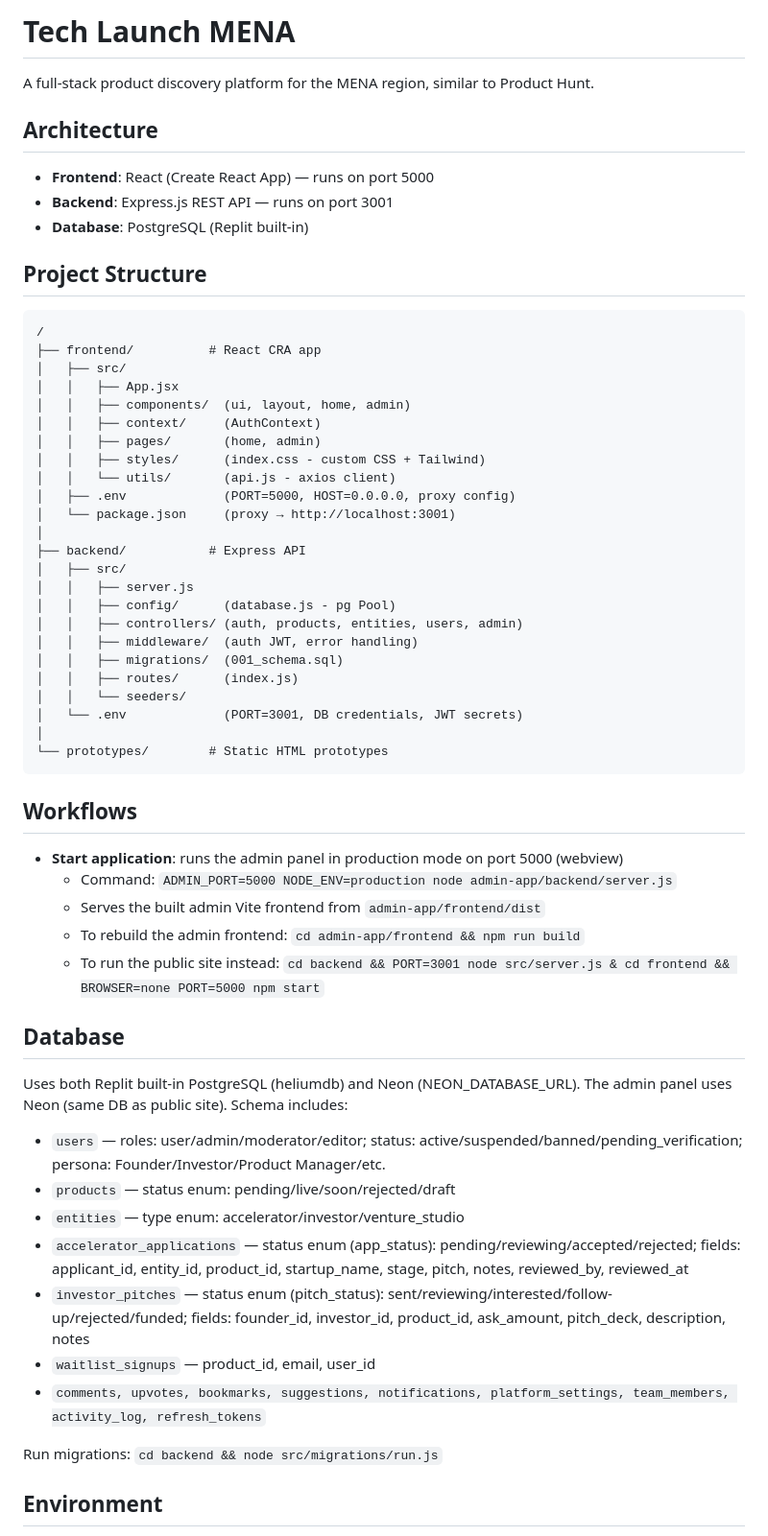
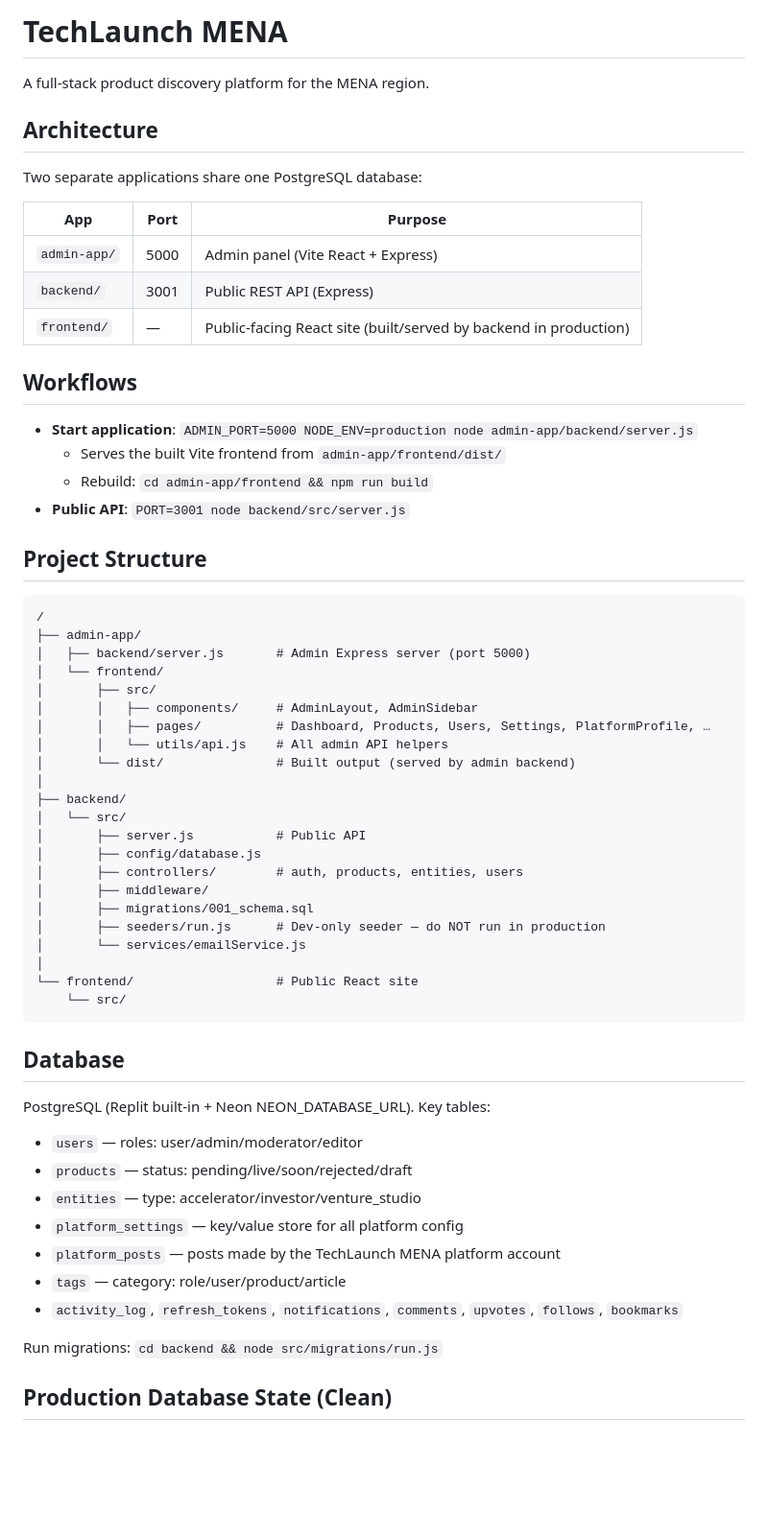
Before and after one commit to Hoster-Admin/TechLaunch-02, a Markdown page: replit.md, the part around one of its changes. Shown at 96% size. Rendered like a GitHub page; blank space fills up the shorter version.

````diff
--- a/replit.md
+++ b/replit.md
@@ -1,62 +1,64 @@
-# Tech Launch MENA
+# TechLaunch MENA
 
-A full-stack product discovery platform for the MENA region, similar to Product Hunt.
+A full-stack product discovery platform for the MENA region.
 
 ## Architecture
 
-- **Frontend**: React (Create React App) — runs on port 5000
-- **Backend**: Express.js REST API — runs on port 3001
-- **Database**: PostgreSQL (Replit built-in)
+Two separate applications share one PostgreSQL database:
+
+| App | Port | Purpose |
+|-----|------|---------|
+| `admin-app/` | 5000 | Admin panel (Vite React + Express) |
+| `backend/` | 3001 | Public REST API (Express) |
+| `frontend/` | — | Public-facing React site (built/served by backend in production) |
+
+## Workflows
+
+- **Start application**: `ADMIN_PORT=5000 NODE_ENV=production node admin-app/backend/server.js`
+  - Serves the built Vite frontend from `admin-app/frontend/dist/`
+  - Rebuild: `cd admin-app/frontend && npm run build`
+- **Public API**: `PORT=3001 node backend/src/server.js`
 
 ## Project Structure
 
 ```
 /
-├── frontend/          # React CRA app
-│   ├── src/
-│   │   ├── App.jsx
-│   │   ├── components/  (ui, layout, home, admin)
-│   │   ├── context/     (AuthContext)
-│   │   ├── pages/       (home, admin)
-│   │   ├── styles/      (index.css - custom CSS + Tailwind)
-│   │   └── utils/       (api.js - axios client)
-│   ├── .env             (PORT=5000, HOST=0.0.0.0, proxy config)
-│   └── package.json     (proxy → http://localhost:3001)
+├── admin-app/
+│   ├── backend/server.js       # Admin Express server (port 5000)
+│   └── frontend/
+│       ├── src/
+│       │   ├── components/     # AdminLayout, AdminSidebar
+│       │   ├── pages/          # Dashboard, Products, Users, Settings, PlatformProfile, …
+│       │   └── utils/api.js    # All admin API helpers
+│       └── dist/               # Built output (served by admin backend)
 │
-├── backend/           # Express API
-│   ├── src/
-│   │   ├── server.js
-│   │   ├── config/      (database.js - pg Pool)
-│   │   ├── controllers/ (auth, products, entities, users, admin)
-│   │   ├── middleware/  (auth JWT, error handling)
-│   │   ├── migrations/  (001_schema.sql)
-│   │   ├── routes/      (index.js)
-│   │   └── seeders/
-│   └── .env             (PORT=3001, DB credentials, JWT secrets)
+├── backend/
+│   └── src/
+│       ├── server.js           # Public API
+│       ├── config/database.js
+│       ├── controllers/        # auth, products, entities, users
+│       ├── middleware/
+│       ├── migrations/001_schema.sql
+│       ├── seeders/run.js      # Dev-only seeder — do NOT run in production
+│       └── services/emailService.js
 │
-└── prototypes/        # Static HTML prototypes
+└── frontend/                   # Public React site
+    └── src/
 ```
-
-## Workflows
-
-- **Start application**: runs the admin panel in production mode on port 5000 (webview)
-  - Command: `ADMIN_PORT=5000 NODE_ENV=production node admin-app/backend/server.js`
-  - Serves the built admin Vite frontend from `admin-app/frontend/dist`
-  - To rebuild the admin frontend: `cd admin-app/frontend && npm run build`
-  - To run the public site instead: `cd backend && PORT=3001 node src/server.js & cd frontend && BROWSER=none PORT=5000 npm start`
 
 ## Database
 
-Uses both Replit built-in PostgreSQL (heliumdb) and Neon (NEON_DATABASE_URL). The admin panel uses Neon (same DB as public site). Schema includes:
-- `users` — roles: user/admin/moderator/editor; status: active/suspended/banned/pending_verification; persona: Founder/Investor/Product Manager/etc.
-- `products` — status enum: pending/live/soon/rejected/draft
-- `entities` — type enum: accelerator/investor/venture_studio
-- `accelerator_applications` — status enum (app_status): pending/reviewing/accepted/rejected; fields: applicant_id, entity_id, product_id, startup_name, stage, pitch, notes, reviewed_by, reviewed_at
-- `investor_pitches` — status enum (pitch_status): sent/reviewing/interested/follow-up/rejected/funded; fields: founder_id, investor_id, product_id, ask_amount, pitch_deck, description, notes
-- `waitlist_signups` — product_id, email, user_id
-- `comments, upvotes, bookmarks, suggestions, notifications, platform_settings, team_members, activity_log, refresh_tokens`
+PostgreSQL (Replit built-in + Neon NEON_DATABASE_URL). Key tables:
+
+- `users` — roles: user/admin/moderator/editor
+- `products` — status: pending/live/soon/rejected/draft
+- `entities` — type: accelerator/investor/venture_studio
+- `platform_settings` — key/value store for all platform config
+- `platform_posts` — posts made by the TechLaunch MENA platform account
+- `tags` — category: role/user/product/article
+- `activity_log`, `refresh_tokens`, `notifications`, `comments`, `upvotes`, `follows`, `bookmarks`
 
 Run migrations: `cd backend && node src/migrations/run.js`
 
-## Environment
+## Production Database State (Clean)
 
````
Also changed, not shown: other parts of replit.md (+44 -35 lines).
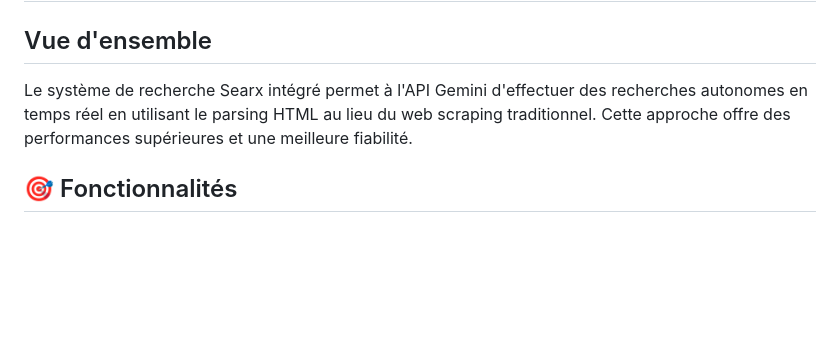
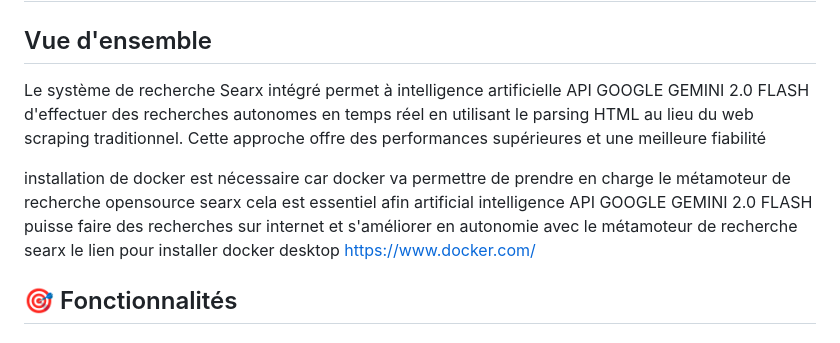
Before and after one commit to future-tech-artifficial-intelligence/AGI-concept-api-google-gemini-2.0-flash-french-version, a Markdown page: SEARX_DOCUMENTATION.md, the part around the change. Drawn GitHub-style; blank space fills up the shorter version.

```diff
--- a/SEARX_DOCUMENTATION.md
+++ b/SEARX_DOCUMENTATION.md
@@ -2,7 +2,13 @@
 
 ## Vue d'ensemble
 
-Le système de recherche Searx intégré permet à l'API Gemini d'effectuer des recherches autonomes en temps réel en utilisant le parsing HTML au lieu du web scraping traditionnel. Cette approche offre des performances supérieures et une meilleure fiabilité.
+Le système de recherche Searx intégré permet à intelligence artificielle API GOOGLE GEMINI 2.0 FLASH d'effectuer des recherches autonomes en temps réel en utilisant le parsing HTML au lieu du web scraping traditionnel. Cette approche offre des performances supérieures et une meilleure fiabilité
+
+
+installation de docker est nécessaire car docker va permettre de prendre en charge le métamoteur de recherche opensource searx cela est essentiel afin artificial intelligence API GOOGLE GEMINI 2.0 FLASH puisse faire des recherches sur internet et s'améliorer en autonomie avec le métamoteur de recherche searx le lien pour installer docker desktop https://www.docker.com/
+
+
+
 
 ## 🎯 Fonctionnalités
 
```
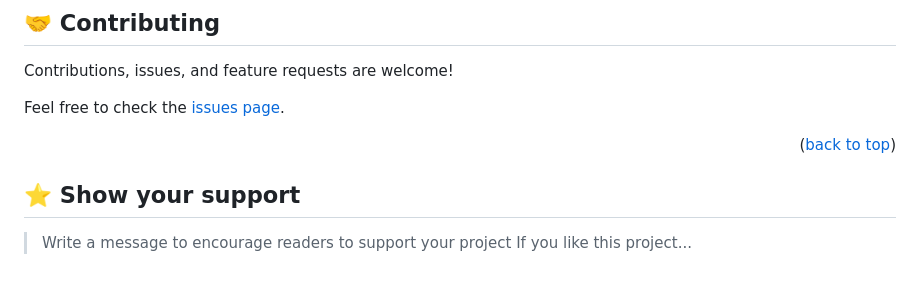
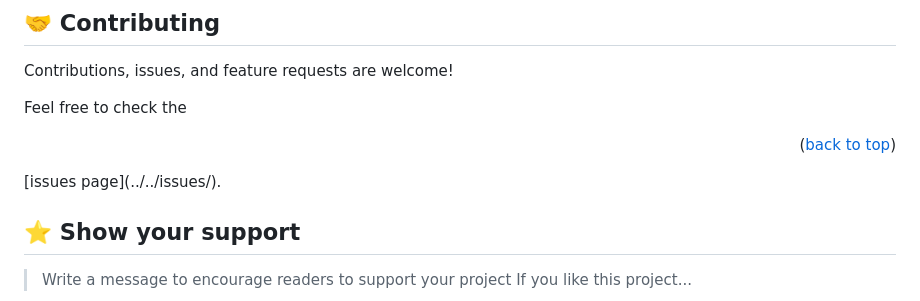
Before and after one commit to wolterbwambale/mobile-portfolio, a Markdown page: README.md, the part around the change printed below. Drawn GitHub-style; blank space fills up the shorter version.

Commit message:
fixed linters

```diff
--- a/README.md
+++ b/README.md
@@ -148,10 +147,10 @@ It will be deployed after merge
 
 Contributions, issues, and feature requests are welcome!
 
-Feel free to check the [issues page](../../issues/).
+Feel free to check the
 
 <p align="right">(<a href="#readme-top">back to top</a>)</p>
-
+[issues page](../../issues/).
 <!-- SUPPORT -->
 
 ## ⭐️ Show your support <a name="support"></a>
```
Also changed, not shown: other parts of README.md (+0 -1 lines).
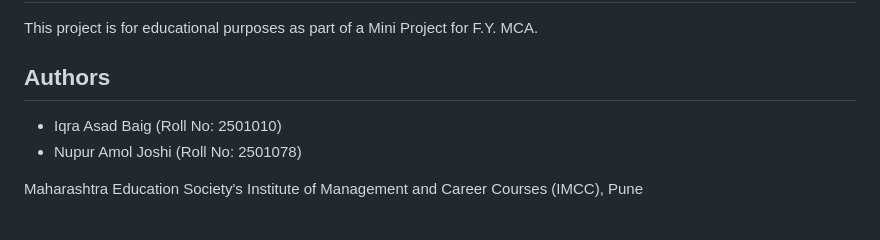
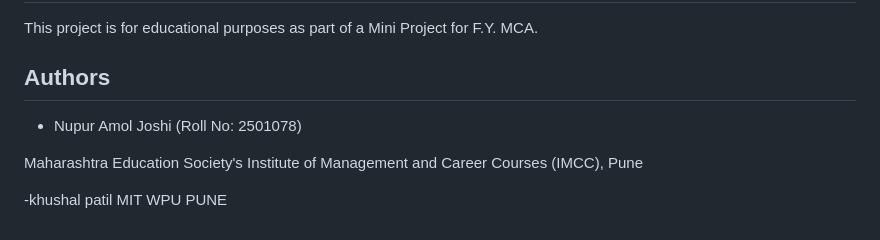
Before and after one commit to khushalpatil0812/I_D_P, a Markdown page: README.md, the part around the change. GitHub-like rendering.

```diff
--- a/README.md
+++ b/README.md
@@ -297,7 +297,9 @@ This project is for educational purposes as part of a Mini Project for F.Y. MCA.
 
 ## Authors
 
-- Iqra Asad Baig (Roll No: 2501010)
 - Nupur Amol Joshi (Roll No: 2501078)
 
 Maharashtra Education Society's Institute of Management and Career Courses (IMCC), Pune
+
+-khushal patil
+MIT WPU PUNE
```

____________________

#### [Exercise goal]
Word for word, return the listing above; the pictures do not belong in the copy.

#### [Answer section]
Before and after one commit to Hoster-Admin/TechLaunch-02, a Markdown page: replit.md, the part around one of its changes. Shown at 96% size. Rendered like a GitHub page; blank space fills up the shorter version.

````diff
--- a/replit.md
+++ b/replit.md
@@ -1,62 +1,64 @@
-# Tech Launch MENA
+# TechLaunch MENA
 
-A full-stack product discovery platform for the MENA region, similar to Product Hunt.
+A full-stack product discovery platform for the MENA region.
 
 ## Architecture
 
-- **Frontend**: React (Create React App) — runs on port 5000
-- **Backend**: Express.js REST API — runs on port 3001
-- **Database**: PostgreSQL (Replit built-in)
+Two separate applications share one PostgreSQL database:
+
+| App | Port | Purpose |
+|-----|------|---------|
+| `admin-app/` | 5000 | Admin panel (Vite React + Express) |
+| `backend/` | 3001 | Public REST API (Express) |
+| `frontend/` | — | Public-facing React site (built/served by backend in production) |
+
+## Workflows
+
+- **Start application**: `ADMIN_PORT=5000 NODE_ENV=production node admin-app/backend/server.js`
+  - Serves the built Vite frontend from `admin-app/frontend/dist/`
+  - Rebuild: `cd admin-app/frontend && npm run build`
+- **Public API**: `PORT=3001 node backend/src/server.js`
 
 ## Project Structure
 
 ```
 /
-├── frontend/          # React CRA app
-│   ├── src/
-│   │   ├── App.jsx
-│   │   ├── components/  (ui, layout, home, admin)
-│   │   ├── context/     (AuthContext)
-│   │   ├── pages/       (home, admin)
-│   │   ├── styles/      (index.css - custom CSS + Tailwind)
-│   │   └── utils/       (api.js - axios client)
-│   ├── .env             (PORT=5000, HOST=0.0.0.0, proxy config)
-│   └── package.json     (proxy → http://localhost:3001)
+├── admin-app/
+│   ├── backend/server.js       # Admin Express server (port 5000)
+│   └── frontend/
+│       ├── src/
+│       │   ├── components/     # AdminLayout, AdminSidebar
+│       │   ├── pages/          # Dashboard, Products, Users, Settings, PlatformProfile, …
+│       │   └── utils/api.js    # All admin API helpers
+│       └── dist/               # Built output (served by admin backend)
 │
-├── backend/           # Express API
-│   ├── src/
-│   │   ├── server.js
-│   │   ├── config/      (database.js - pg Pool)
-│   │   ├── controllers/ (auth, products, entities, users, admin)
-│   │   ├── middleware/  (auth JWT, error handling)
-│   │   ├── migrations/  (001_schema.sql)
-│   │   ├── routes/      (index.js)
-│   │   └── seeders/
-│   └── .env             (PORT=3001, DB credentials, JWT secrets)
+├── backend/
+│   └── src/
+│       ├── server.js           # Public API
+│       ├── config/database.js
+│       ├── controllers/        # auth, products, entities, users
+│       ├── middleware/
+│       ├── migrations/001_schema.sql
+│       ├── seeders/run.js      # Dev-only seeder — do NOT run in production
+│       └── services/emailService.js
 │
-└── prototypes/        # Static HTML prototypes
+└── frontend/                   # Public React site
+    └── src/
 ```
-
-## Workflows
-
-- **Start application**: runs the admin panel in production mode on port 5000 (webview)
-  - Command: `ADMIN_PORT=5000 NODE_ENV=production node admin-app/backend/server.js`
-  - Serves the built admin Vite frontend from `admin-app/frontend/dist`
-  - To rebuild the admin frontend: `cd admin-app/frontend && npm run build`
-  - To run the public site instead: `cd backend && PORT=3001 node src/server.js & cd frontend && BROWSER=none PORT=5000 npm start`
 
 ## Database
 
-Uses both Replit built-in PostgreSQL (heliumdb) and Neon (NEON_DATABASE_URL). The admin panel uses Neon (same DB as public site). Schema includes:
-- `users` — roles: user/admin/moderator/editor; status: active/suspended/banned/pending_verification; persona: Founder/Investor/Product Manager/etc.
-- `products` — status enum: pending/live/soon/rejected/draft
-- `entities` — type enum: accelerator/investor/venture_studio
-- `accelerator_applications` — status enum (app_status): pending/reviewing/accepted/rejected; fields: applicant_id, entity_id, product_id, startup_name, stage, pitch, notes, reviewed_by, reviewed_at
-- `investor_pitches` — status enum (pitch_status): sent/reviewing/interested/follow-up/rejected/funded; fields: founder_id, investor_id, product_id, ask_amount, pitch_deck, description, notes
-- `waitlist_signups` — product_id, email, user_id
-- `comments, upvotes, bookmarks, suggestions, notifications, platform_settings, team_members, activity_log, refresh_tokens`
+PostgreSQL (Replit built-in + Neon NEON_DATABASE_URL). Key tables:
+
+- `users` — roles: user/admin/moderator/editor
+- `products` — status: pending/live/soon/rejected/draft
+- `entities` — type: accelerator/investor/venture_studio
+- `platform_settings` — key/value store for all platform config
+- `platform_posts` — posts made by the TechLaunch MENA platform account
+- `tags` — category: role/user/product/article
+- `activity_log`, `refresh_tokens`, `notifications`, `comments`, `upvotes`, `follows`, `bookmarks`
 
 Run migrations: `cd backend && node src/migrations/run.js`
 
-## Environment
+## Production Database State (Clean)
 
````
Also changed, not shown: other parts of replit.md (+44 -35 lines).
Before and after one commit to future-tech-artifficial-intelligence/AGI-concept-api-google-gemini-2.0-flash-french-version, a Markdown page: SEARX_DOCUMENTATION.md, the part around the change. Drawn GitHub-style; blank space fills up the shorter version.

```diff
--- a/SEARX_DOCUMENTATION.md
+++ b/SEARX_DOCUMENTATION.md
@@ -2,7 +2,13 @@
 
 ## Vue d'ensemble
 
-Le système de recherche Searx intégré permet à l'API Gemini d'effectuer des recherches autonomes en temps réel en utilisant le parsing HTML au lieu du web scraping traditionnel. Cette approche offre des performances supérieures et une meilleure fiabilité.
+Le système de recherche Searx intégré permet à intelligence artificielle API GOOGLE GEMINI 2.0 FLASH d'effectuer des recherches autonomes en temps réel en utilisant le parsing HTML au lieu du web scraping traditionnel. Cette approche offre des performances supérieures et une meilleure fiabilité
+
+
+installation de docker est nécessaire car docker va permettre de prendre en charge le métamoteur de recherche opensource searx cela est essentiel afin artificial intelligence API GOOGLE GEMINI 2.0 FLASH puisse faire des recherches sur internet et s'améliorer en autonomie avec le métamoteur de recherche searx le lien pour installer docker desktop https://www.docker.com/
+
+
+
 
 ## 🎯 Fonctionnalités
 
```
Before and after one commit to wolterbwambale/mobile-portfolio, a Markdown page: README.md, the part around the change printed below. Drawn GitHub-style; blank space fills up the shorter version.

Commit message:
fixed linters

```diff
--- a/README.md
+++ b/README.md
@@ -148,10 +147,10 @@ It will be deployed after merge
 
 Contributions, issues, and feature requests are welcome!
 
-Feel free to check the [issues page](../../issues/).
+Feel free to check the
 
 <p align="right">(<a href="#readme-top">back to top</a>)</p>
-
+[issues page](../../issues/).
 <!-- SUPPORT -->
 
 ## ⭐️ Show your support <a name="support"></a>
```
Also changed, not shown: other parts of README.md (+0 -1 lines).
Before and after one commit to khushalpatil0812/I_D_P, a Markdown page: README.md, the part around the change. GitHub-like rendering.

```diff
--- a/README.md
+++ b/README.md
@@ -297,7 +297,9 @@ This project is for educational purposes as part of a Mini Project for F.Y. MCA.
 
 ## Authors
 
-- Iqra Asad Baig (Roll No: 2501010)
 - Nupur Amol Joshi (Roll No: 2501078)
 
 Maharashtra Education Society's Institute of Management and Career Courses (IMCC), Pune
+
+-khushal patil
+MIT WPU PUNE
```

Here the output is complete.